Since 2009, the Obama Administration has considered a number of reforms to make civil immigration detention more “civil” and acceptable to the public, including the release of new guidelines for ICE facilities in 2011. A recent article by Mark Noferi of the American Immigration Council analyzes the current and proposed civil detention system, and reveals a divide between mere improvement of conditions within facilities and true reform. Noferi reaches a bold, yet unsurprising, conclusion: “To be ‘truly civil,’ a system of civil detention should detain less.”
Less restrictive conditions within the walls of immigrant detention centers have been hailed by some as a model to follow for the future of civil detention. When the facility in Karnes, Texas first opened in 2012 as a men’s detention center under ICE’s new civil detention guidelines, the LA Times called it a “pleasant surprise for illegal immigrants and others awaiting possible deportation.” Before the facility was opened for family detention in 2014, it was given a further face-lift with murals, stuffed animals, playgrounds, mini-fridges, a hair salon, and a colorful exterior with a sign euphemistically reading “Karnes County Residential Center.” These changes have led the U.S. Commission on International Religious Freedom to call Karnes an example of “best practices” for detaining asylum seekers. What these comments ignore is the underlying reality that there can be no “pleasant surprise” for immigrants when they are torn from their families by detention and deportation, or “best practices” in detaining people who ought to be free.

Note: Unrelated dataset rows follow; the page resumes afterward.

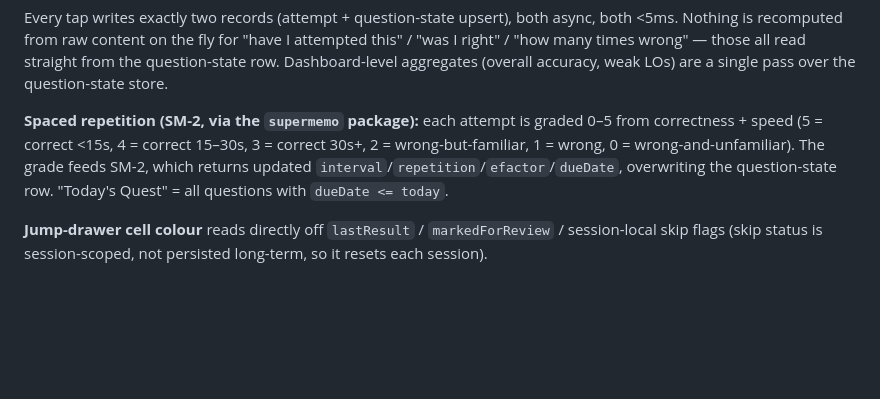
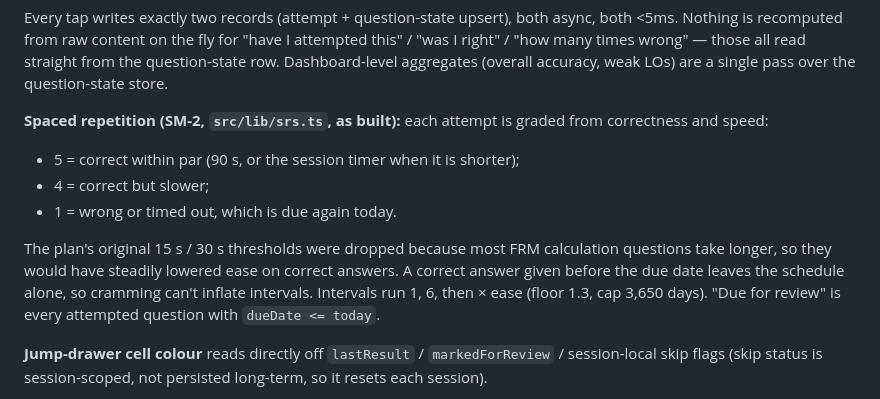
Before and after one commit to AumParekh/PortalforQuestions, a Markdown page: PORTAL_PLAN.md, the part around the change. Drawn GitHub-style; blank space fills up the shorter version.

Commit message:
Plan §4: record the SM-2 grading as built (par 90 s; early-correct doesn't advance)
Co-Authored-By: Claude Opus 5.5 <noreply@anthropic.com>
Claude-Session: https://claude.ai/code/session_01UMNwxNtuuZH8wz6bakArsG

```diff
--- a/PORTAL_PLAN.md
+++ b/PORTAL_PLAN.md
@@ -422,11 +422,17 @@ this" / "was I right" / "how many times wrong" — those all read straight from
 question-state row. Dashboard-level aggregates (overall accuracy, weak LOs) are a
 single pass over the question-state store.
 
-**Spaced repetition (SM-2, via the `supermemo` package):** each attempt is graded 0–5
-from correctness + speed (5 = correct <15s, 4 = correct 15–30s, 3 = correct 30s+,
-2 = wrong-but-familiar, 1 = wrong, 0 = wrong-and-unfamiliar). The grade feeds SM-2,
-which returns updated `interval`/`repetition`/`efactor`/`dueDate`, overwriting the
-question-state row. "Today's Quest" = all questions with `dueDate <= today`.
+**Spaced repetition (SM-2, `src/lib/srs.ts`, as built):** each attempt is graded from
+correctness and speed:
+- 5 = correct within par (90 s, or the session timer when it is shorter);
+- 4 = correct but slower;
+- 1 = wrong or timed out, which is due again today.
+
+The plan's original 15 s / 30 s thresholds were dropped because most FRM calculation
+questions take longer, so they would have steadily lowered ease on correct answers. A correct
+answer given before the due date leaves the schedule alone, so cramming can't inflate intervals.
+Intervals run 1, 6, then × ease (floor 1.3, cap 3,650 days). "Due for review" is every
+attempted question with `dueDate <= today`.
 
 **Jump-drawer cell colour** reads directly off `lastResult` / `markedForReview` /
 session-local skip flags (skip status is session-scoped, not persisted long-term, so
```
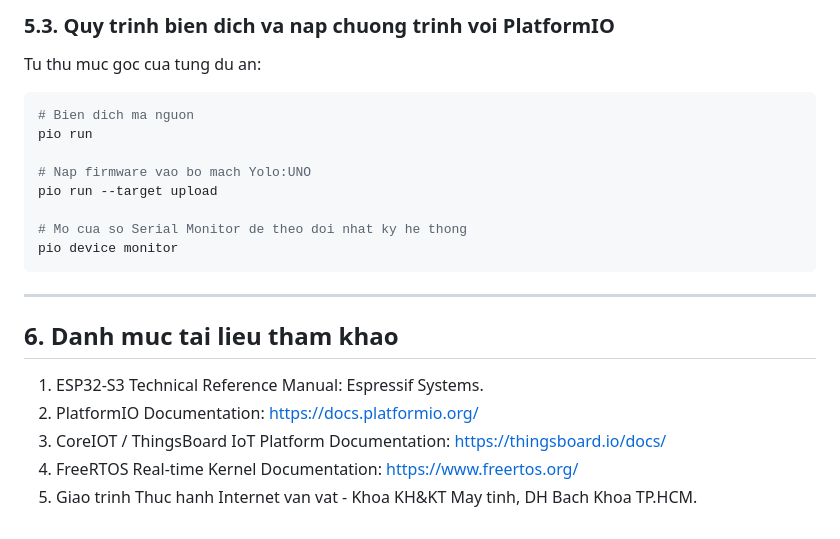
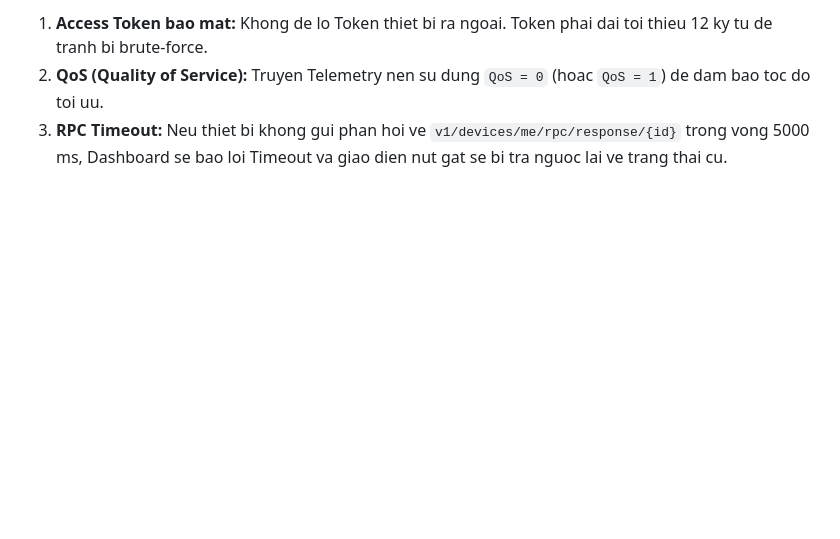
Before and after one commit to vophamk23/Internet-Of-Thing-YOLO-UNO-ESP32-S3, a Markdown page: README.md, the part around one of its changes. GitHub-like rendering; blank space fills up the shorter version.

````diff
--- a/README.md
+++ b/README.md
@@ -131,23 +119,3 @@ git checkout assignment
-### 5.3. Quy trinh bien dich va nap chuong trinh voi PlatformIO
-Tu thu muc goc cua tung du an:
-
-```bash
-# Bien dich ma nguon
-pio run
-
-# Nap firmware vao bo mach Yolo:UNO
-pio run --target upload
-
-# Mo cua so Serial Monitor de theo doi nhat ky he thong
-pio device monitor
-```
-
----
-
-## 6. Danh muc tai lieu tham khao
-
-1. ESP32-S3 Technical Reference Manual: Espressif Systems.
-2. PlatformIO Documentation: https://docs.platformio.org/
-3. CoreIOT / ThingsBoard IoT Platform Documentation: https://thingsboard.io/docs/
-4. FreeRTOS Real-time Kernel Documentation: https://www.freertos.org/
-5. Giao trinh Thuc hanh Internet van vat - Khoa KH&KT May tinh, DH Bach Khoa TP.HCM.
+1. **Access Token bao mat:** Khong de lo Token thiet bi ra ngoai. Token phai dai toi thieu 12 ky tu de tranh bi brute-force.
+2. **QoS (Quality of Service):** Truyen Telemetry nen su dung `QoS = 0` (hoac `QoS = 1`) de dam bao toc do toi uu.
+3. **RPC Timeout:** Neu thiet bi khong gui phan hoi ve `v1/devices/me/rpc/response/{id}` trong vong 5000 ms, Dashboard se bao loi Timeout va giao dien nut gat se bi tra nguoc lai ve trang thai cu.
````
Also changed, not shown: other parts of README.md (+87 -99 lines).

Additionally, many of the touted benefits of new civil detention centers are mere window dressing. The same problems that have plagued previous facilities persist at Karnes, including as sexual assault allegations, insufficient food for children and infants, lack of proper medical care, and threats to remove children from their parents. These exploitative conditions are unlikely to disappear while operated by private prison corporations (such as GEO, which runs Karnes) that have a well-documented history of prioritizing profit over the welfare of those detained in their facilities. Even more inescapable are the power dynamics that prompt guards to exploit immigrant individuals — most often women — in their charge. Even if these issues could be eradicated, mental health professionals have found that “indefinite detention may cause greater psychological harm than criminal incarceration, even with less restrictive conditions.” This brings us back to another conclusion from AIC’s recent article: “Removing the bars and barbed wire does not make detention ‘civil.’”
Although improvements in conditions of detention and due process protections are often perceived as ways to make immigration detention less severe than criminal incarceration, Noferi observes that “[L]ess restrictive conditions inside the walls do not meaningfully distinguish civil detention from lower-security criminal incarceration.” In fact, the provision of increased procedural protections for immigrants in civil detention, while a goal of many advocacy groups, brings immigration detention to even more closely resemble criminal justice systems. While these protections would certainly be beneficial within the confines the current immigrant detention system, the AIC article notes that providing “counsel might expressively affirm a perception of immigrant criminality in the public eye.”
This is where our dual struggle comes to light — while we fight for improvements to immigrants’ conditions within detention, we must take care not to validate the system of detention and the criminalization of immigrant identity. Even if, in an idealized future, each detained immigrant were provided counsel and abuse could be eliminated within detention facilities, the system would become, in the words of Noferi, “fair but not just.” Justice is not an absence of scandals, but rather the valuation of immigrant lives and preservation of freedom. As the U.S. Supreme Court has stated, “in our society, liberty is the norm, and detention prior to [criminal] trial or without [criminal] trial is the carefully limited exception.” There is nothing carefully limited about the arbitrary bed quota of 34,000 immigrants ICE must detain at any given time, or about locking up non-violent, contributing members of society. Ultimately, the only pathway to a “civil” civil immigration detention system is its demise.